The patient mean PROMIS pediatric depressive symptoms t-score was 45.2±9.3, with a t-score of less than 50 (normal) in 56 patients (67%); 50 to 54 or less (mild) in 13 patients (15%); 55 to 64 or less (moderate) in 14 patients (17%); and  65 or greater (severe) in 1 patient (1%).

The mean PROMIS pediatric anxiety t-score was 44.4±9.13, with a t-score of less than 50 (normal) in 59 patients (70%); 50 to 54 or less (mild) in 11 patients (13%); 55 to 64 or less (moderate) in 13 patients (16%); and 65 or greater (severe) in 1 patient (1%).

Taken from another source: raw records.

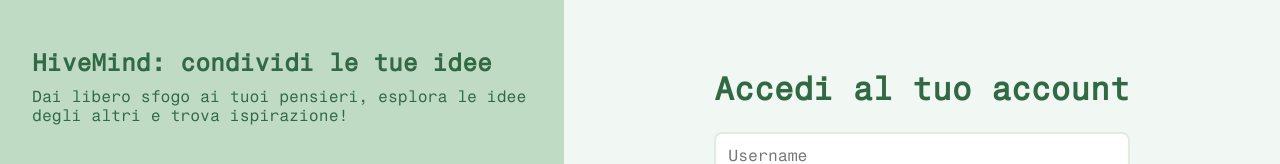
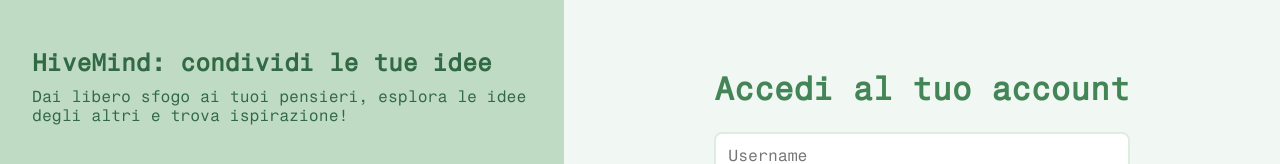
Before and after one commit to roberto-ingenito-appunti-universita/tec_web_project, an Angular app in the folder front_end/: page /signin in a window 1280 px wide. Shown: the part 197-361 px from the top of the page. Built offline with nearby package versions, Linux system fonts and the light colour scheme.

Commit message:
FIX: sign in styles

```diff
--- a/front_end/src/app/components/signin/signin.component.scss
+++ b/front_end/src/app/components/signin/signin.component.scss
@@ -75,7 +75,7 @@ body {
 }
 
 h1 {
-  color: $primary600;
+  color: $primary500;
   margin-bottom: 1.5rem;
 }
 
@@ -102,7 +102,7 @@ form {
 }
 
 .input-group input:focus {
-  border-color: $primary600;
+  border-color: $primary500;
   border-width: 2px;
   border-radius: 8px;
   outline: none;
```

Researchers noted a significant positive correlation between patient age and the PROMIS pediatric depressive symptom t-scores (r=0.36; P =.0008); depressive symptoms t-scores were higher among older patients. Similarly, there was a significant positive correlation between patient mobility, as measured by the CHAQ, with the PROMIS pediatric depressive symptoms t-scores (r=0.32; P =.0029). However, no significant correlation was identified between patient age or mobility and the PROMIS pediatric anxiety t-scores.

There was a positive correlation between the PROMIS pediatric anxiety and the PROMIS pediatric depressive symptoms with pain (r=0.47 and r=0.64, respectively; P <.0001) and stress (r=0.79 and r=0.75, respectively; P <.0001), but not with sex, JIA subtype, disease duration, or disease activity. Patients with higher pain interference or psychologic stress scores had higher depressive and anxiety symptom scores.

The study had several limitations, including the cross-sectional design; assessment of mental health symptoms at a single timepoint; a heterogeneous control cohort; potential selection bias as patients were self-selected instead of using a random sample; and limited generalizability as most patients had inactive or low disease activity and long disease durations.

“The use of PROMIS measures provides a unique opportunity for researchers to better evaluate and compare findings on the relationship between JIA and mental health. Future studies, particularly prospective, multicenter, and longitudinal with larger and more diverse populations, are needed to help further understand the incidence, prevalence, and potential risk factors for depression and anxiety in JIA,” the researchers concluded.


Fair DC, Nocton JJ, Panepinto JA, et al. Anxiety and depressive symptoms in juvenile idiopathic arthritis correlate with pain and stress using PROMIS measures. J Rheumatol.  Published online August 1, 2021. doi:10.3899/jrheum.210101